Figure of the week: Fragile states are ripe for disasters

A house partially submerged in flood waters is pictured  in Lokoja city, Kogi State, Nigeria September 17, 2018. REUTERS/Afolabi Sotunde - RC1F06C2B7E0

On January 11, the Africa Growth Initiative at Brookings released Foresight Africa: Top Priorities for the Continent in 2019. This annual publication delineates the year’s most pressing issues and offers guidance on resolving them. The report’s fourth chapter, “Fixing Fragility,” focuses on the role private sector and local institutions can play in addressing the challenges of fragile countries.

As Figure 4.2 below reveals, natural disasters adversely impact fragile nations. In part, this is due to lack of infrastructure, limited emergency services, and many other factors that make a nation fragile and especially susceptible to disasters. In Africa’s case, this has led to billions of dollars in economic damage and millions of lives affected.

The main components of economic damage include property, crops, and livestock loss. Millions of people’s lives are also affected. For many of Africa’s agriculture-dependent economies, these natural disasters can be immensely destructive. Spikes in damage from the El Asnam earthquake; flooding in Zimbabwe, Sudan, Madagascar, and Nigeria; and drought in Ethiopia and South Africa account for almost $15 billion in damage when added together.
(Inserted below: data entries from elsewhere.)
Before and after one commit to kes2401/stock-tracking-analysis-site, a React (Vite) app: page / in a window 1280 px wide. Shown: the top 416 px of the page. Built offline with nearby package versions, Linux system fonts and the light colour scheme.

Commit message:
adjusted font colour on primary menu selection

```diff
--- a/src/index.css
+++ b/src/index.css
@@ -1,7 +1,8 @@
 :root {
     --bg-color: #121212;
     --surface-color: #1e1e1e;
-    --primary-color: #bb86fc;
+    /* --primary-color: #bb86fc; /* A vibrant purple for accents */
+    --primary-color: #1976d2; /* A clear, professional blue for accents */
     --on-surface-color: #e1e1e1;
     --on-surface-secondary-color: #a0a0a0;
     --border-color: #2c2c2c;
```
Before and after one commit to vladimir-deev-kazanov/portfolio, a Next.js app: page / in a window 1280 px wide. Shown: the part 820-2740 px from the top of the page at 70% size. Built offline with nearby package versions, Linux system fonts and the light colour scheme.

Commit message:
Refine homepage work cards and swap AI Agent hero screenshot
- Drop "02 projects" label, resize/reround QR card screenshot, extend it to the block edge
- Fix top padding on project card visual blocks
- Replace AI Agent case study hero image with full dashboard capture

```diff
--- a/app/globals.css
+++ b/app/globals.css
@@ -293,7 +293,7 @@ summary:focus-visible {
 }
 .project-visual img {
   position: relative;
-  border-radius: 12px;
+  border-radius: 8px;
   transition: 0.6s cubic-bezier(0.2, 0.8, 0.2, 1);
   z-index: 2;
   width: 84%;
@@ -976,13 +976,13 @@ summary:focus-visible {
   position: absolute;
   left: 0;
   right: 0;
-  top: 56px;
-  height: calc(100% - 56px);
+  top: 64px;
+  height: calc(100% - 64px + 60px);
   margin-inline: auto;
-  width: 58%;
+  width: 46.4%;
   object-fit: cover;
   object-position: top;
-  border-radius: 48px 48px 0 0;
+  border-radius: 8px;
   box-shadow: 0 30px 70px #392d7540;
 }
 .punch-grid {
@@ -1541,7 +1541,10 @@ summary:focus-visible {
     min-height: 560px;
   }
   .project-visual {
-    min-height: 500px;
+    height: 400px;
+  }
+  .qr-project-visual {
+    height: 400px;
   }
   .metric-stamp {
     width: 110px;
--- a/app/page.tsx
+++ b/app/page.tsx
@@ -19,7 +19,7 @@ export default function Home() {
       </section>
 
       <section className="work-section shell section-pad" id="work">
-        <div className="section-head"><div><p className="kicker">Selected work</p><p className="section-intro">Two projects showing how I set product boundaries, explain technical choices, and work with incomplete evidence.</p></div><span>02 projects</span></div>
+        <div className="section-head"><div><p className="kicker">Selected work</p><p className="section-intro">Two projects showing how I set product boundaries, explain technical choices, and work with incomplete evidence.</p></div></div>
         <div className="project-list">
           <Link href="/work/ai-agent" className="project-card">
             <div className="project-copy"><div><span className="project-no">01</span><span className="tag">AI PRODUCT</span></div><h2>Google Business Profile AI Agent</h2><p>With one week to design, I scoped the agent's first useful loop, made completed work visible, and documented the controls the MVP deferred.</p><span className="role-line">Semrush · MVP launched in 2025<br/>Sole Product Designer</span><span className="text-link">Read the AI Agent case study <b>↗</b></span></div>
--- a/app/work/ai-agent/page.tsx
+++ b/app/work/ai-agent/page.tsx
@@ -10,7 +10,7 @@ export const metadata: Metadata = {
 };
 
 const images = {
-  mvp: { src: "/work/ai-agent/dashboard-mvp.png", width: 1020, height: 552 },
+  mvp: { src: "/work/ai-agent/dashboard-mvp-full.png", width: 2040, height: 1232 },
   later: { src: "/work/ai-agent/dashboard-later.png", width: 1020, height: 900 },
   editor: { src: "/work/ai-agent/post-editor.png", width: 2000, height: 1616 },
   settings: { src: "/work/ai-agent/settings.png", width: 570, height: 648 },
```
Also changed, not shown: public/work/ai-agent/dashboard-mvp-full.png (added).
Between 1980 and 2018, drought claimed over half a million lives in Africa.

A close look at Figure 4.2 also reveals that the disasters that most frequently affect Africa fall under the biological and hydrological disaster categories. The biological disasters category primarily includes vector-borne diseases that may cause epidemics. In Africa, this mainly includes mosquitoes carrying malaria. The hydrological disasters category includes hazards formed by the occurrence, movement, and distribution of surface and subsurface water. In Africa, this category primarily includes droughts and flooding. The figure shows that the frequency of these two disaster categories dramatically increased between 1993 and 2007, and then began a steady decline to 2018.

Understanding the unique threats disasters pose is one step of many in the ongoing pursuit to build resilience. Overall, Foresight 2019 stresses the importance and critical need for private and public stakeholders to not only acknowledge their respective responsibility in fixing fragility, but also to work together to achieve it.

Figure 4.2 Natural disasters in Africa: Cost, impact, and frequency